Aim of the task:
Your task is to give the records again exactly. Leave each picture out.

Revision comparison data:
○ ○ ○
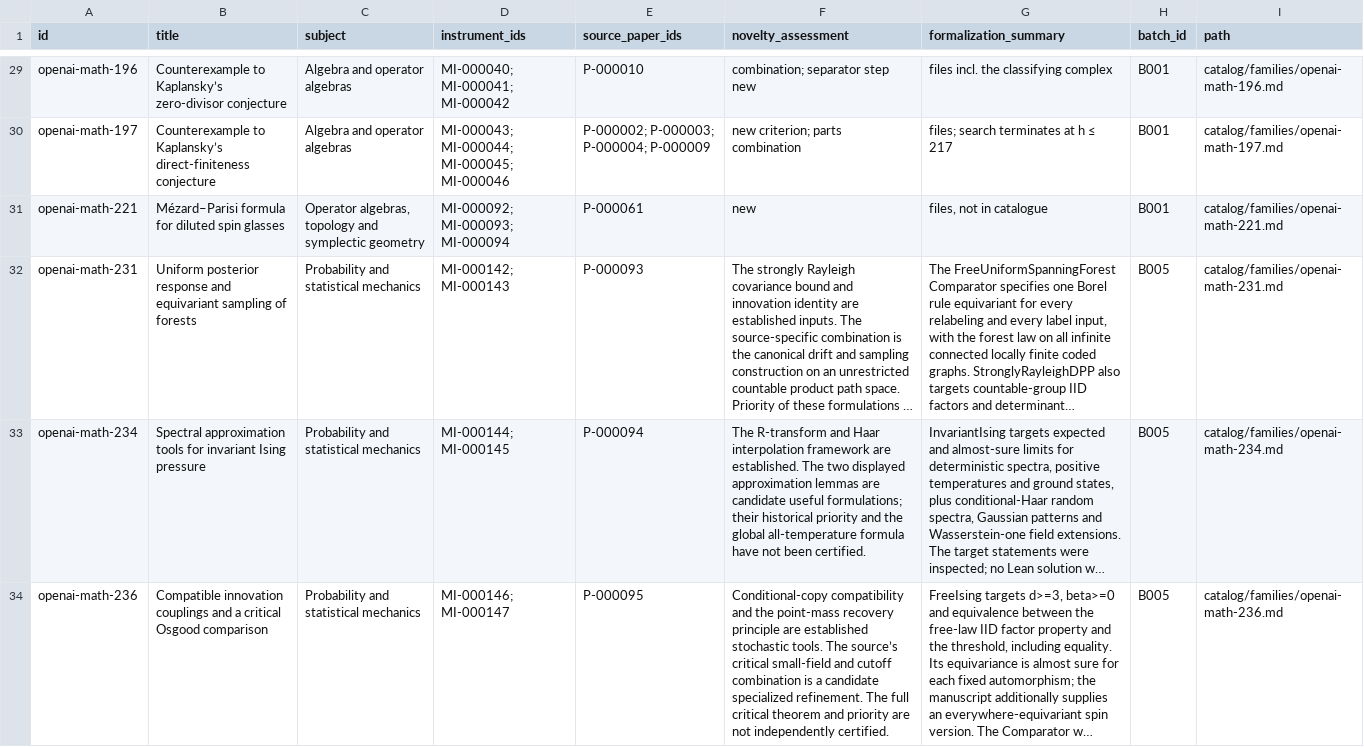
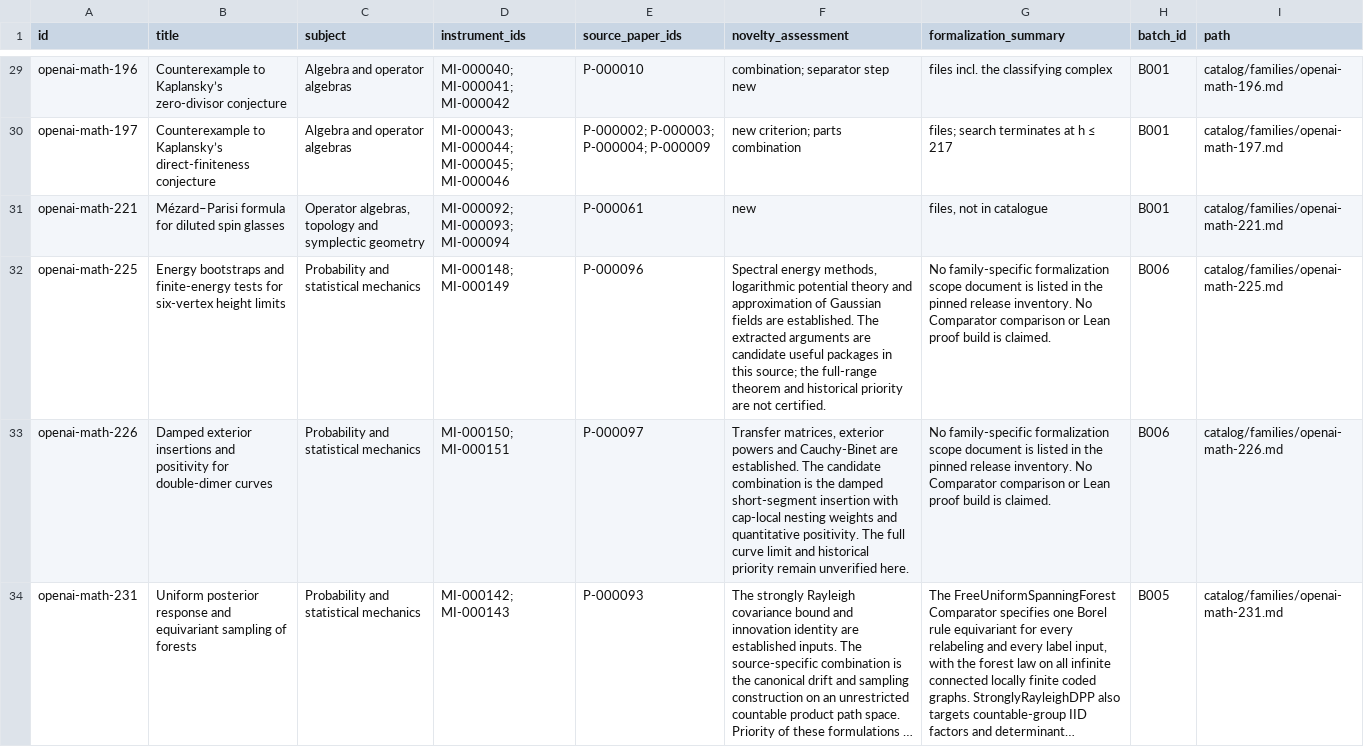
Before and after one commit to yxie2/math-instruments, a CSV file: exports/families.csv, drawn as a sheet; only a part is shown, gaps mark what is left out; the shorter side is filled out with more unchanged rows; long unchanged cells end in …; the diff covers the shown part only; the diff names each change by its address in the sheet, - before the commit and + after, or states it on an @@ line.

```diff
--- a/exports/families.csv
+++ b/exports/families.csv
+row 32: openai-math-225 | Energy bootstraps and finite-energy tests for six-vertex height limits | Probability and statistical mechanics | MI-000148; MI-000149 | P-000096 | Spectral energy methods, logarithmic potential theory and approximation of Gaussian fields are established. The extracted arguments are candidate useful packages in this source; the full-range theorem and historical priority are not certified. | No family-specific formalization scope document is listed in the pinned release inventory. No Comparator comparison or Lean proof build is claimed. | B006 | catalog/families/openai-math-225.md
+row 33: openai-math-226 | Damped exterior insertions and positivity for double-dimer curves | Probability and statistical mechanics | MI-000150; MI-000151 | P-000097 | Transfer matrices, exterior powers and Cauchy-Binet are established. The candidate combination is the damped short-segment insertion with cap-local nesting weights and quantitative positivity. The full curve limit and historical priority remain unverified here. | No family-specific formalization scope document is listed in the pinned release inventory. No Comparator comparison or Lean proof build is claimed. | B006 | catalog/families/openai-math-226.md
```
Also changed, not shown: 1 added row elsewhere in this file, exports/instruments.csv, exports/papers.csv, 29 other files.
○ ○ ○
Reply to the exercise:
Before and after one commit to yxie2/math-instruments, a CSV file: exports/families.csv, drawn as a sheet; only a part is shown, gaps mark what is left out; the shorter side is filled out with more unchanged rows; long unchanged cells end in …; the diff covers the shown part only; the diff names each change by its address in the sheet, - before the commit and + after, or states it on an @@ line.

```diff
--- a/exports/families.csv
+++ b/exports/families.csv
+row 32: openai-math-225 | Energy bootstraps and finite-energy tests for six-vertex height limits | Probability and statistical mechanics | MI-000148; MI-000149 | P-000096 | Spectral energy methods, logarithmic potential theory and approximation of Gaussian fields are established. The extracted arguments are candidate useful packages in this source; the full-range theorem and historical priority are not certified. | No family-specific formalization scope document is listed in the pinned release inventory. No Comparator comparison or Lean proof build is claimed. | B006 | catalog/families/openai-math-225.md
+row 33: openai-math-226 | Damped exterior insertions and positivity for double-dimer curves | Probability and statistical mechanics | MI-000150; MI-000151 | P-000097 | Transfer matrices, exterior powers and Cauchy-Binet are established. The candidate combination is the damped short-segment insertion with cap-local nesting weights and quantitative positivity. The full curve limit and historical priority remain unverified here. | No family-specific formalization scope document is listed in the pinned release inventory. No Comparator comparison or Lean proof build is claimed. | B006 | catalog/families/openai-math-226.md
```
Also changed, not shown: 1 added row elsewhere in this file, exports/instruments.csv, exports/papers.csv, 29 other files.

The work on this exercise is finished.